“If you like things spicy, try those,” said Alice Valenzuela, pointing to a clear jar of small, red chilies, along with a rustic mortar and pestle.
“Only one or two”, warned Roberto, Alice’s husband and our host for the week at Rancho Mababi. “And don’t touch them with your fingers.”
I heeded his advice and rolled two in the mesquite-branch mortar. The red-stained pestle was efficient in crushing the tiny, round peppers and sprinkled the resulting dust over my plate of beans and rice. I scooped them into a tortilla and took a tentative bite.
The burn was instant, but gone almost as quickly. None of that lingering heat you get from most pepper—the kind that sears the back of the throat and leaves you in tears. There’s also a pleasant taste I’d describe as something close to citrus and just a hint of smoke. They were delicious, and I added them to almost every meal for the rest of the week, increasing the dose up to four chilies at once. Outdoor Life editor-in-chief and good friend, Andrew McKean, also developed a taste for them and swore they fueled the vivid dream he experienced throughout the trip. But maybe that was just indigestion on McKean’s part.
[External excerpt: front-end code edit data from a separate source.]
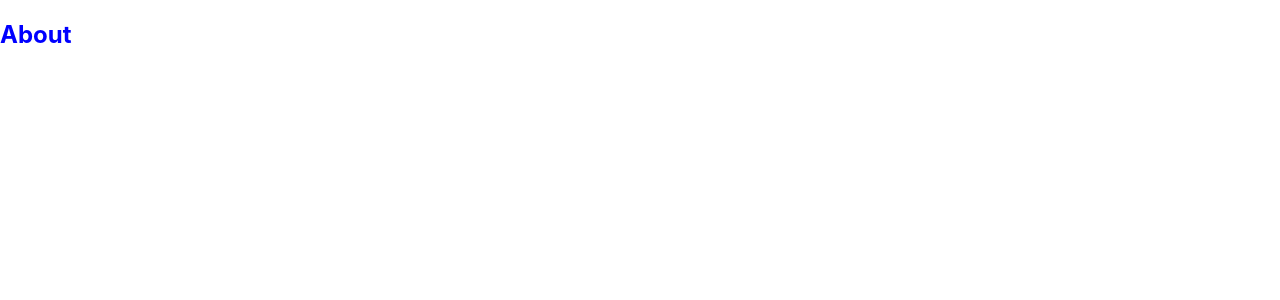
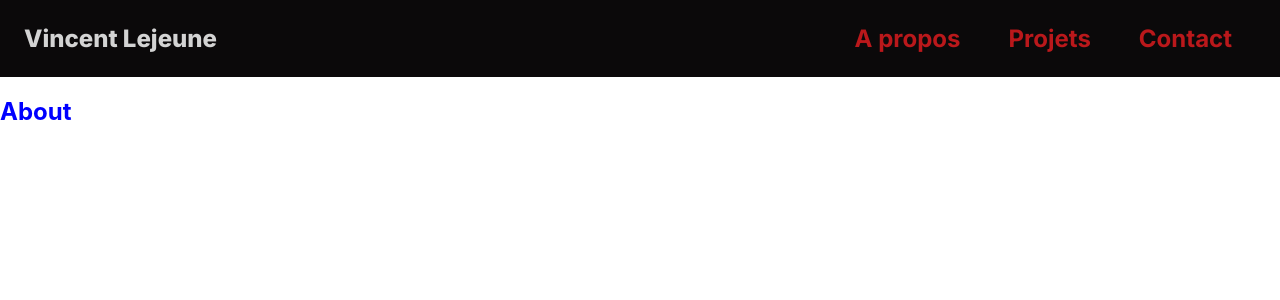
Before and after one commit to VincentCMLejeune/Portfolio, a React (Create React App) app in the folder portfolio/: page /about in a window 1280 px wide. Shown: the top 300 px of the page. Built offline with nearby package versions, Linux system fonts and the light colour scheme.

Commit message:
Basics of Header, pre underline tests

```diff
--- /dev/null
+++ b/portfolio/src/components/header/Header.jsx
@@ -0,0 +1,23 @@
+import { Link } from "react-router-dom";
+import styles from "./Header.module.css";
+
+export default function Header() {
+  return (
+    <div className={styles.header}>
+      <Link to="/" style={{ textDecoration: "none" }}>
+        <div className={styles.name}>Vincent Lejeune</div>
+      </Link>
+      <div className={styles.links}>
+        <Link to="/about" style={{ textDecoration: "none" }}>
+          <div className={styles.link}>A propos</div>
+        </Link>
+        <Link to="/projets" style={{ textDecoration: "none" }}>
+          <div className={styles.link}>Projets</div>
+        </Link>
+        <Link to="/contact" style={{ textDecoration: "none" }}>
+          <div className={styles.link}>Contact</div>
+        </Link>
+      </div>
+    </div>
+  );
+}
--- /dev/null
+++ b/portfolio/src/components/header/Header.module.css
@@ -0,0 +1,27 @@
+@import "../../Fonts.css";
+
+.header {
+    padding: 1.5em;
+    background-color: var(--black);
+    display: flex;
+    justify-content: space-between;
+}
+
+.name {
+    color: var(--light-gray);
+    font-family: var(--font-family);
+    font-weight: 800;
+    font-size: 1.5em;
+}
+
+.links {
+    display: flex;
+}
+
+.link {
+    margin: 0 1em;
+    color: var(--red);
+    font-family: var(--font-family);
+    font-weight: 700;
+    font-size: 1.5em;
+}
--- a/portfolio/src/screens/about/About.jsx
+++ b/portfolio/src/screens/about/About.jsx
@@ -1,8 +1,11 @@
+import Header from "../../components/header/Header"
+
 import styles from "./About.module.css"
 
 export default function About() {
     return (
         <div>
+            <Header />
             <h2 className={styles.about}>About</h2>
         </div>
     )
```
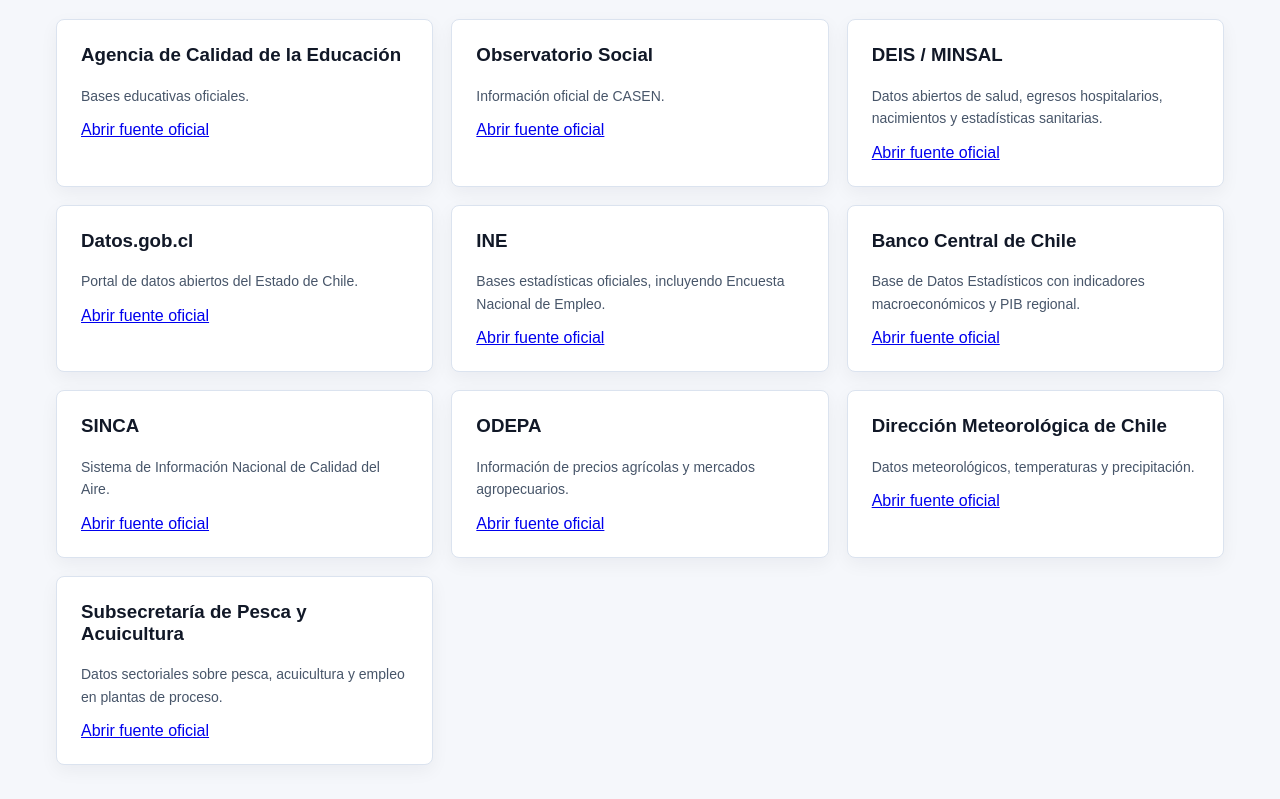
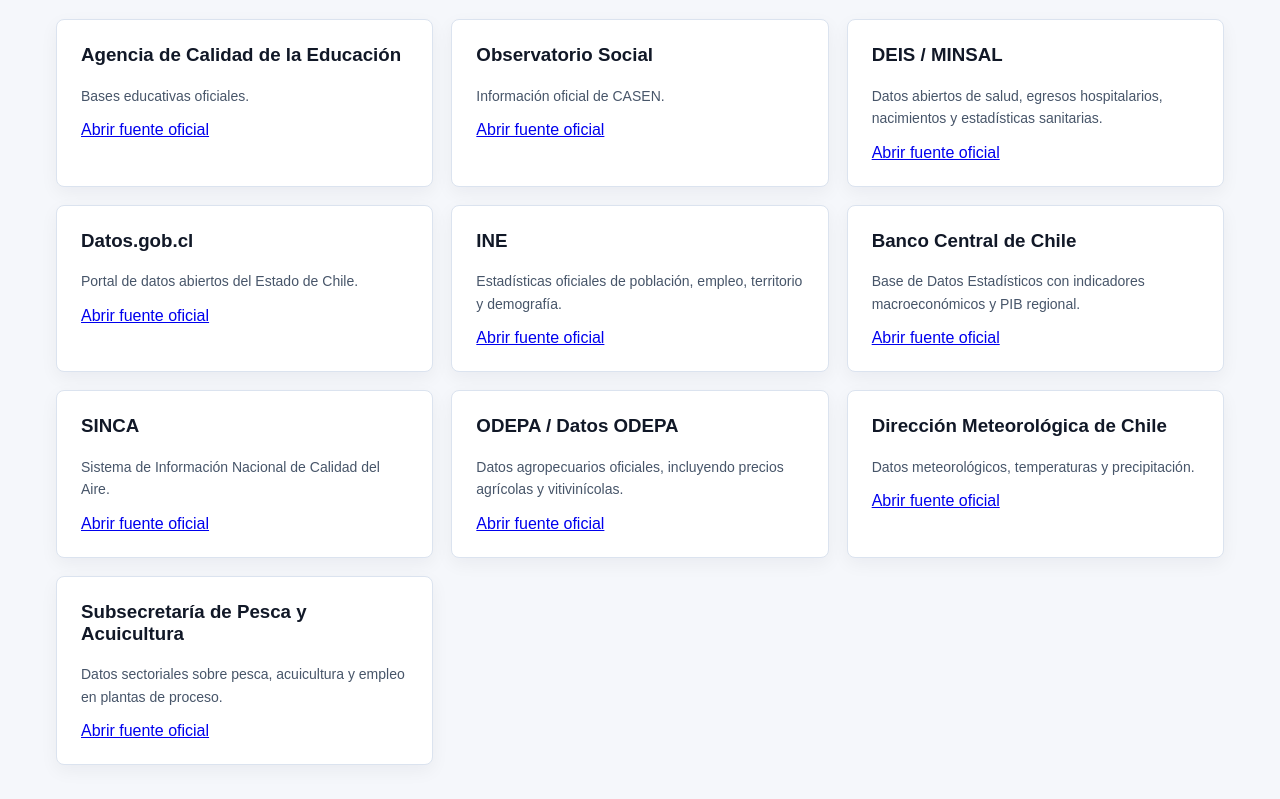
Before and after one commit to ShodMeteor/Repertorio-de-bases-chilenas, a React (Vite) app: page / in a window 1280 px wide. Shown: the part 3363-4162 px from the top of the page. Built offline with nearby package versions, Linux system fonts and the light colour scheme.

Commit message:
Corrijo fuentes de datasets

```diff
--- a/src/App.jsx
+++ b/src/App.jsx
@@ -648,7 +648,7 @@
     formato: "CSV",
     tamano: "Grande",
     analisis: ["Exploratorio", "ANOVA", "Regresión lineal"],
-    fuenteNombre: "ODEPA",
+    fuenteNombre: "Datos.gob.cl / ODEPA",
     unidad: "Registro de precio",
     descripcion:
       "Precios mayoristas de frutas, hortalizas y tubérculos por fecha, región, mercado, producto, variedad, calidad, origen, volumen y precio.",
@@ -660,7 +660,7 @@
     preguntas: ["¿Qué productos tienen mayor precio promedio?", "¿Existen diferencias de precio entre mercados o regiones?", "¿Cómo cambia el precio a través del tiempo?"],
     variables: ["fecha", "region", "mercado", "producto", "variedad", "calidad", "origen", "volumen", "precio"],
     descarga: "/archivos/precio_mayorista_fruta-hortaliza_2026.csv",
-    fuenteOriginal: "https://www.odepa.gob.cl/estadisticas-del-sector/precios",
+    fuenteOriginal: "https://datos.gob.cl/dataset/precios-mayoristas-de-frutas-y-hortalizas",
     script: `datos <- read.csv("precio_mayorista_fruta-hortaliza_2026.csv",
                   sep = ";",
                   encoding = "latin1",
@@ -720,7 +720,7 @@
     formato: "CSV",
     tamano: "Pequeña",
     analisis: ["Exploratorio", "ANOVA", "Regresión lineal"],
-    fuenteNombre: "ODEPA",
+    fuenteNombre: "Datos ODEPA",
     unidad: "Registro de precio",
     descripcion:
       "Precios de uva de vinificación por región, comuna, poder comprador, variedad, precio y grado brix.",
@@ -732,7 +732,7 @@
     preguntas: ["¿Existen diferencias de precio entre variedades?", "¿Qué regiones presentan mayores precios?", "¿Hay relación entre grado brix y precio?"],
     variables: ["fecha", "region", "comuna", "poder_comprador", "variedad", "precio", "grado_brix"],
     descarga: "/archivos/precio_uva_vinificacion_2026.csv",
-    fuenteOriginal: "https://www.odepa.gob.cl/estadisticas-del-sector/precios",
+    fuenteOriginal: "https://datos.odepa.gob.cl/dataset/precios-uva-vinificacion",
     script: `datos <- read.csv("precio_uva_vinificacion_2026.csv",
                   sep = ";",
                   encoding = "latin1",
@@ -983,7 +983,7 @@
     formato: "XLSX",
     tamano: "Pequeña",
     analisis: ["Exploratorio", "Regresión lineal", "Comparación de grupos"],
-    fuenteNombre: "Banco Central / INE",
+    fuenteNombre: "INE",
     unidad: "Serie demográfica anual",
     descripcion:
       "Estimaciones de población por sexo, edad y región, en formato anual.",
@@ -1381,10 +1381,10 @@
   { nombre: "Observatorio Social", descripcion: "Información oficial de CASEN.", url: "https://observatorio.ministeriodesarrollosocial.gob.cl/encuesta-casen-2024" },
   { nombre: "DEIS / MINSAL", descripcion: "Datos abiertos de salud, egresos hospitalarios, nacimientos y estadísticas sanitarias.", url: "https://deis.minsal.cl/#datos-abiertos" },
   { nombre: "Datos.gob.cl", descripcion: "Portal de datos abiertos del Estado de Chile.", url: "https://datos.gob.cl" },
-  { nombre: "INE", descripcion: "Bases estadísticas oficiales, incluyendo Encuesta Nacional de Empleo.", url: "https://www.ine.gob.cl/estadisticas-por-tema/mercado-laboral" },
+  { nombre: "INE", descripcion: "Estadísticas oficiales de población, empleo, territorio y demografía.", url: "https://www.ine.gob.cl" },
   { nombre: "Banco Central de Chile", descripcion: "Base de Datos Estadísticos con indicadores macroeconómicos y PIB regional.", url: "https://si3.bcentral.cl/Siete" },
   { nombre: "SINCA", descripcion: "Sistema de Información Nacional de Calidad del Aire.", url: "https://sinca.mma.gob.cl/index.php/" },
-  { nombre: "ODEPA", descripcion: "Información de precios agrícolas y mercados agropecuarios.", url: "https://www.odepa.gob.cl/estadisticas-del-sector/precios" },
+  { nombre: "ODEPA / Datos ODEPA", descripcion: "Datos agropecuarios oficiales, incluyendo precios agrícolas y vitivinícolas.", url: "https://datos.odepa.gob.cl" },
   { nombre: "Dirección Meteorológica de Chile", descripcion: "Datos meteorológicos, temperaturas y precipitación.", url: "https://datos.gob.cl" },
   { nombre: "Subsecretaría de Pesca y Acuicultura", descripcion: "Datos sectoriales sobre pesca, acuicultura y empleo en plantas de proceso.", url: "https://datos.gob.cl" },
 ];
```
These peppers, called chiltepins, are unique in that they’re one of the few, if only, chili peppers native to North America. Also known as “the mother of all peppers,” they’re found throughout northern Mexico and the desert Southwest of the United States, though not in great volume. They’re also rarely cultivated, and most are foraged. Thus explains the high cost of the chilies, going for upwards of $40 for a couple of ounces.
We had planned to buy some at the border, where hawkers sell small bags for around $20, but the circus-like confusion of the crossing prevented it. Now I’m jonesing for a hot hit of chiltepin powder and perusing Amazon for the best deal. It’s either that, or wait until I go back for a turkey hunt in April to get my fix of these little ruby gems.